  44. ^ Dan Lett, "Dene seek to halt uranium exploration", Winnipeg Free Press, 23 July 2007, 5.
  45. ^ David Kuxhaus, "Biodiesel lab to get $614,000", Winnipeg Free Press, 6 July 2007, A13.
  46. ^ "Biofuels development in Manitoba would move forward with proposed changes to legislation", eSource Canada Business News Network, 11 October 2007.
  47. ^ Jim Rondeau, "Let's welcome new biofuel era", Winnipeg Free Press, 28 October 2007, B6.
  48. ^ Martin Cash, "New tax credit promotes investment in mid-size businesses", Winnipeg Free Press, 8 January 2008, B4.

External links[edit]

Manitoba Provincial Government of Gary Doer
Cabinet posts (3)
Predecessor Office Successor
Scott Smith Minister of Competitiveness, Training and Trade
Andrew Swan
himself, Dave Chomiak* Minister of Science, Technology, Energy and Mines
Scott Smith Minister of Industry, Economic Development and Mines
himself, Scott Smith*
Special Cabinet Responsibilities
Predecessor Title Successor
position created in 2003 Minister responsible for Healthy Child Manitoba
Theresa Oswald
Diane McGifford Minister responsible for Seniors
Theresa Oswald
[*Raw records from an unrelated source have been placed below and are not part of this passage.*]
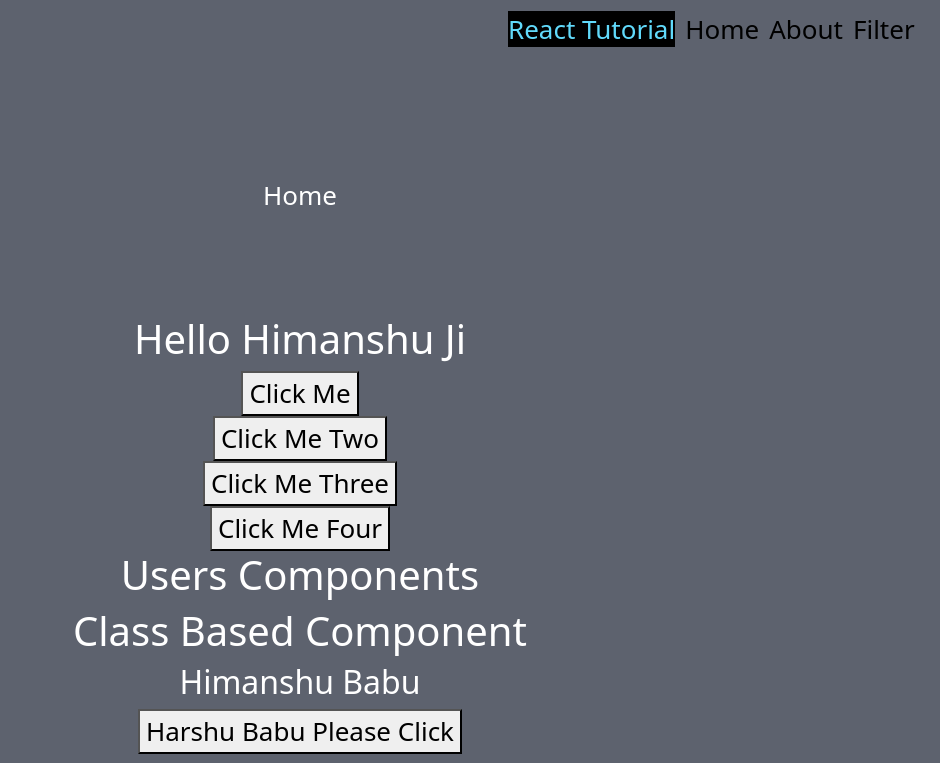
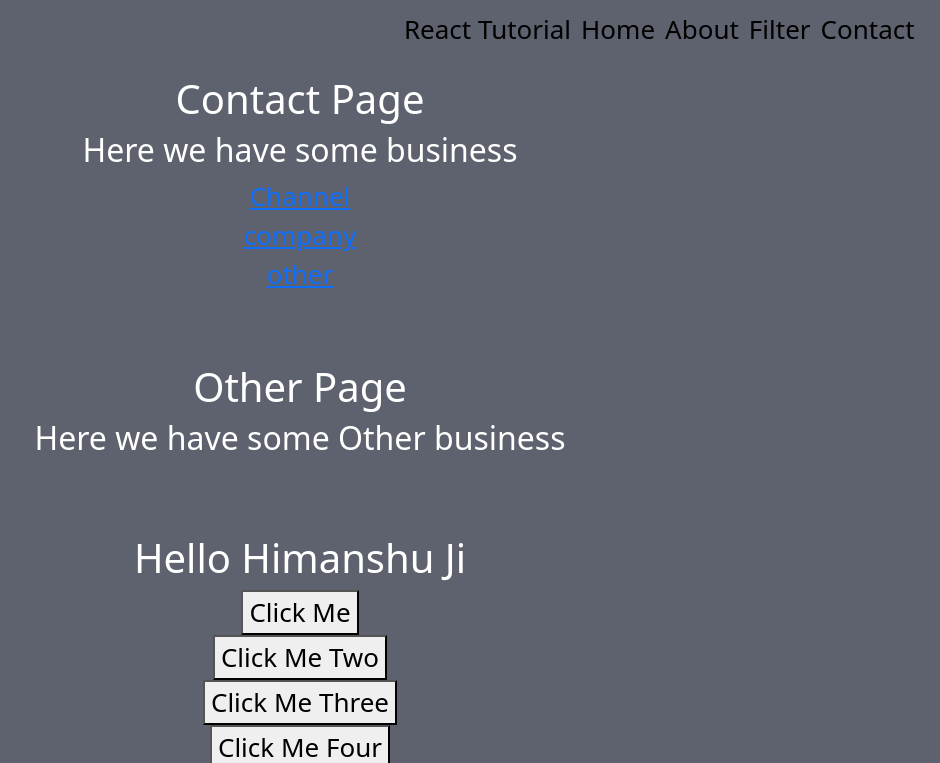
Before and after one commit to himanshusharma6797/blog, a React (Create React App) app: page /contact/other in a window 1280 px wide. Before the commit this address led to /. Shown: the top 763 px of the page, without its empty margins (340-1280 px from the left). Built offline with nearby package versions, Linux system fonts and the light colour scheme.

Commit message:
15 August React JS

```diff
--- a/src/App.js
+++ b/src/App.js
@@ -39,6 +39,10 @@ import About from './ReactRouterComp/About';
 import Navbar from './ReactRouterComp/Navbar';
 import ParamsUsers from './ReactRouterComp/ParamsUsers';
 import SearchParamsHookFilter from './ReactRouterComp/SearchParamsHookFilter';
+import Contact from './ReactRouterComp/Contact';
+import Company from './ReactRouterComp/AdditionalComponents/Company';
+import Channel from './ReactRouterComp/AdditionalComponents/Channel';
+import Other from './ReactRouterComp/AdditionalComponents/Other';
 // import Page404 from './ReactRouterComp/Page404';
 // or
 // import {Button} from 'react-bootstrap';
@@ -118,7 +122,13 @@ function App() {
           <Route path='/user/:naam' element={<ParamsUsers />}/>
           {/* for understanding for the router that it is the name of user */}
           <Route path='/filter' element={<SearchParamsHookFilter />}/>
-
+          <Route path='/contact/' element={<Contact/>}>
+            {/* don't define prallel routes for neasted routing define inside an route */}
+            <Route path='company' element={<Company/>}/>
+            <Route path='channel' element={<Channel/>}/>
+            <Route path='other' element={<Other/>}/>
+            {/* if we use slash inner routs then get this error =>Absolute route path "/other" nested under path "/contact/" is not valid. An absolute child route path must start with the combined path of all its parent routes. */}
+          </Route>
         </Routes>
       </BrowserRouter>
 
--- /dev/null
+++ b/src/ReactRouterComp/AdditionalComponents/Channel.js
@@ -0,0 +1,8 @@
+import React from 'react'
+
+export default function Channel() {
+  return (
+    <div><h1>Channel Page</h1>
+    <h2>Here we have some Channel business</h2></div>
+  )
+}
--- /dev/null
+++ b/src/ReactRouterComp/AdditionalComponents/Company.js
@@ -0,0 +1,8 @@
+import React from 'react'
+
+export default function Company() {
+  return (
+    <div><h1>Company Page</h1>
+    <h2>Here we have some Company business</h2></div>
+  )
+}
--- /dev/null
+++ b/src/ReactRouterComp/AdditionalComponents/Other.js
@@ -0,0 +1,8 @@
+import React from 'react'
+
+export default function Other() {
+  return (
+    <div><h1>Other Page</h1>
+    <h2>Here we have some Other business</h2></div>
+  )
+}
--- /dev/null
+++ b/src/ReactRouterComp/Contact.js
@@ -0,0 +1,15 @@
+import React from 'react'
+import { Link, Outlet } from 'react-router-dom'
+
+export default function Contact() {
+  return (
+    <div>
+        <h1>Contact Page</h1>
+        <h2>Here we have some business</h2>
+        <Link to={'channel'}>Channel</Link>
+        <Link to={'company'}>company</Link>
+        <Link to={'other'}>other</Link>
+        <Outlet/>
+    </div>
+  )
+}
--- a/src/ReactRouterComp/Home.js
+++ b/src/ReactRouterComp/Home.js
@@ -1,7 +1,26 @@
 import React from 'react'
+import { useNavigate } from 'react-router-dom'
 
 export default function Home() {
+  const navigate = useNavigate()
+  // navigate throw function conditional
+  // conditional routing
+  const navigateFunction =(url)=>{
+    // let val = true;
+    // if(val){
+    //   navigate('/about')
+    // }else{
+    //   navigate('/filter')
+    // }
+    // or we can use esy way to implemet this
+    navigate(url)
+  }
   return (
-    <div>Home</div>
+    <div>Home
+      {/* for navigating programmatically */}
+      <button onClick={()=>navigateFunction('/about')}>Go to about Page</button>
+      <br/>
+      <button onClick={()=>navigateFunction('/filter')}>Go to filter Page</button>
+    </div>
   )
 }
--- a/src/ReactRouterComp/Navbar.js
+++ b/src/ReactRouterComp/Navbar.js
@@ -25,6 +25,9 @@ export default function Navbar() {
         <li>
         <NavLink className={"navbarLink"} style={({isActive})=>{return{backgroundColor: isActive?"black":"#5d626e"}}} to={"/filter"}>Filter</NavLink>
         </li>
+        <li>
+        <NavLink className={"navbarLink"} style={({isActive})=>{return{backgroundColor: isActive?"black":"#5d626e"}}} to={"/contact/"}>Contact</NavLink>
+        </li>
       </ul>
         {/* anchor tag */}
         {/* <h2>Anchor Tag</h2>
```
Also changed, not shown: Daily Practice/JS/arrays.js (+16 -10 lines), Daily Practice/JS/jsHardQuestions.js (+52 -11 lines), Daily Practice/JS/jsMediumQuestions.js (+159 -10 lines).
position created in 2003 Minister responsible for Healthy Living
This was a subset of the Ministry of Health.
Theresa Oswald